[Stored records]
Segment Open

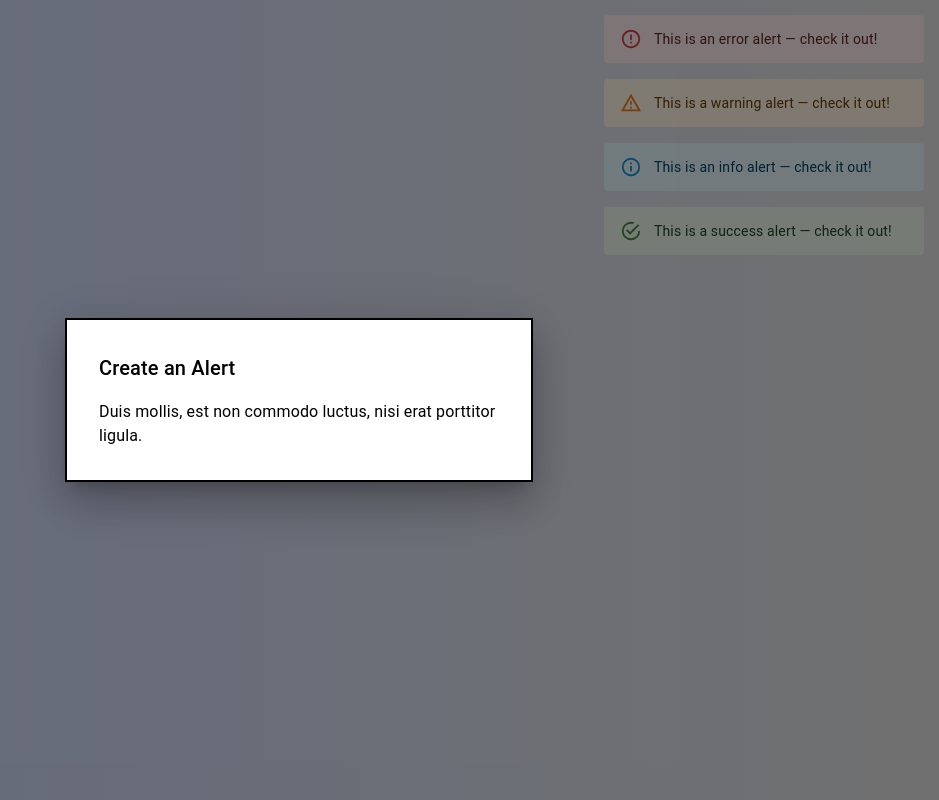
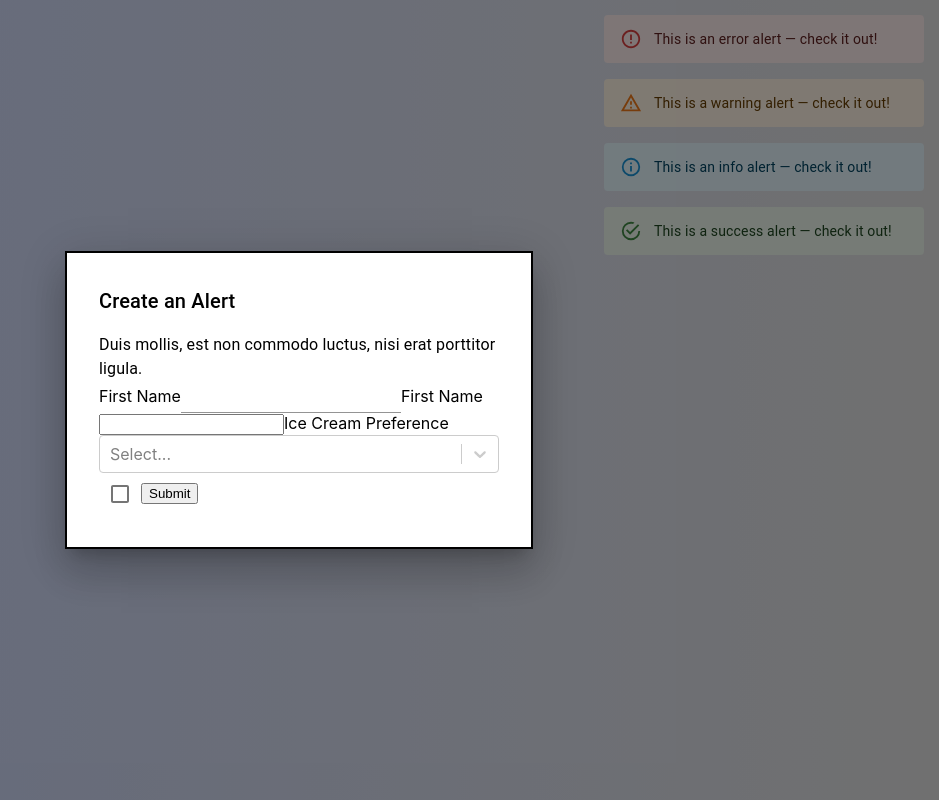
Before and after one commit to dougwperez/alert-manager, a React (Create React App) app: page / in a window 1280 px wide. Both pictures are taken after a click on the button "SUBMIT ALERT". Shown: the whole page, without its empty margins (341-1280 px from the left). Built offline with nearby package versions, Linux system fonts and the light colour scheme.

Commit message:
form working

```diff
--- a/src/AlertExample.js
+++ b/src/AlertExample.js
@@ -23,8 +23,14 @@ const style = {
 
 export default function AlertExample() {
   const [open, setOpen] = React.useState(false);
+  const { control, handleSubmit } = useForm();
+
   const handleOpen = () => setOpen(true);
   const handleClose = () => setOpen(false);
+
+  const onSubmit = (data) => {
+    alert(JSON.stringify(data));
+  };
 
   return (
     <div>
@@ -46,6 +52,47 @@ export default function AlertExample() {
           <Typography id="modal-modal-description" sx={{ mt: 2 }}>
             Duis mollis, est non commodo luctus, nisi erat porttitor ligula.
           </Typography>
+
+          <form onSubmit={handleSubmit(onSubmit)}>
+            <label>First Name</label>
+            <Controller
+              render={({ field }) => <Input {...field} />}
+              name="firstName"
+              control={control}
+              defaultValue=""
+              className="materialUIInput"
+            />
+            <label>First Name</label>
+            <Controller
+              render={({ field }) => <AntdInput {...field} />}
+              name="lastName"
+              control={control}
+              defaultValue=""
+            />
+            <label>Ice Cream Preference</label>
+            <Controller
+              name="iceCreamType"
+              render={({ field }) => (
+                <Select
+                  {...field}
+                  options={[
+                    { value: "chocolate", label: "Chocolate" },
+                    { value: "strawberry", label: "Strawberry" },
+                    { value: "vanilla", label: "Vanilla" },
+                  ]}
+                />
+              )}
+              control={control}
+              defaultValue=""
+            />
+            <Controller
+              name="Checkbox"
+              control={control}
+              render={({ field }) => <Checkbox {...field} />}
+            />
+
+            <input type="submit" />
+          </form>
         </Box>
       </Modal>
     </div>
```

Segment Closed
Segment Open

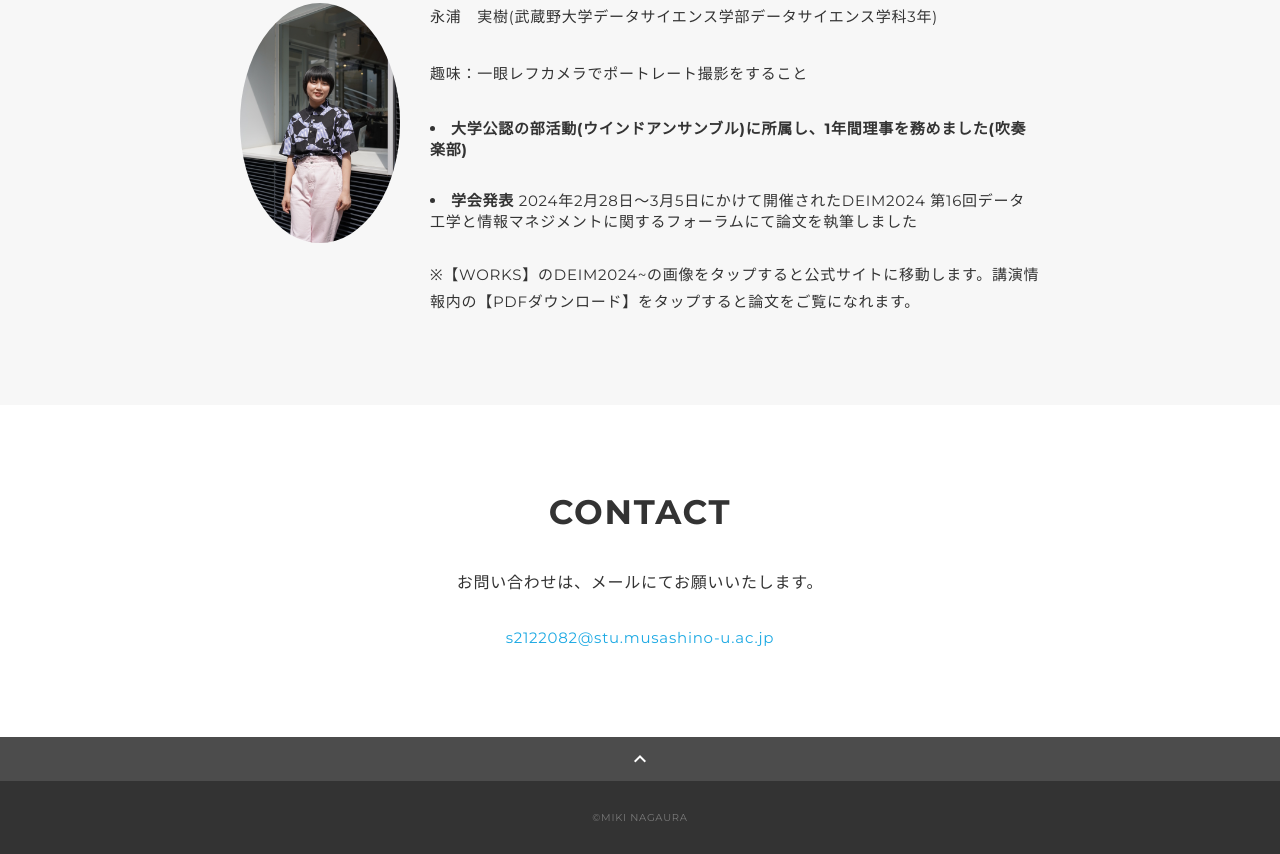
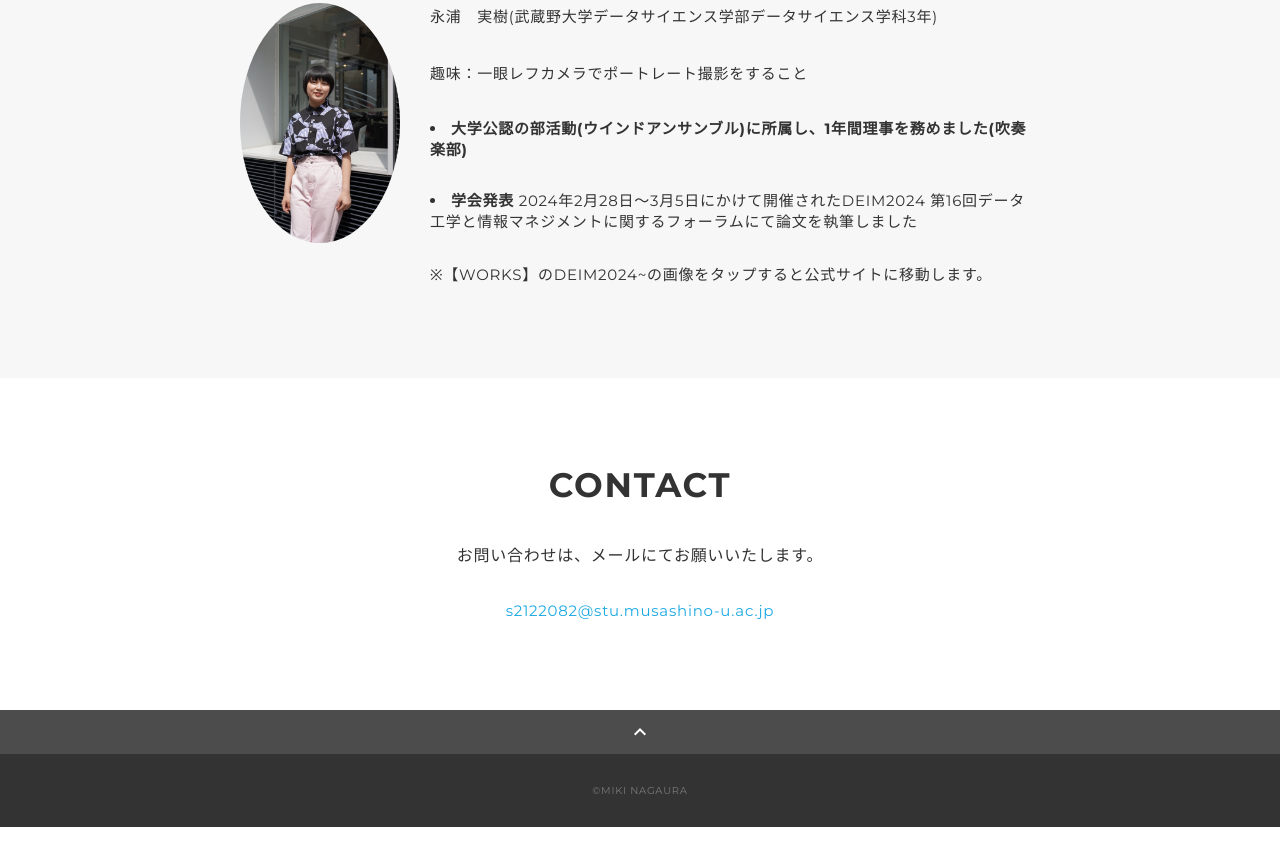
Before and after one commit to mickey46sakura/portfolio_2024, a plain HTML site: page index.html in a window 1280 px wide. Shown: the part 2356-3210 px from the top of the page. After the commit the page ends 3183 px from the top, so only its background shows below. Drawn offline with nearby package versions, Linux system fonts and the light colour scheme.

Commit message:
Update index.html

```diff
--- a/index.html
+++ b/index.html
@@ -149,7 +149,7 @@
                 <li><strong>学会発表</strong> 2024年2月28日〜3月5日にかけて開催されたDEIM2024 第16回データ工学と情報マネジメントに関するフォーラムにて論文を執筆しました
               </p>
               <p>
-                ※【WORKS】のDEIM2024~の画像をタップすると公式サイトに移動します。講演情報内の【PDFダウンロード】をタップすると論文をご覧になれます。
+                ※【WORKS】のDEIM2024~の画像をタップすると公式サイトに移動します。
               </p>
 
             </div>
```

Segment Closed

YOUR OBJECTIVE - Looking at the records above, in how many lines does the word "nearby" occur? Reply with the number alone.

SOLUTION TO THIS EXERCISE - 2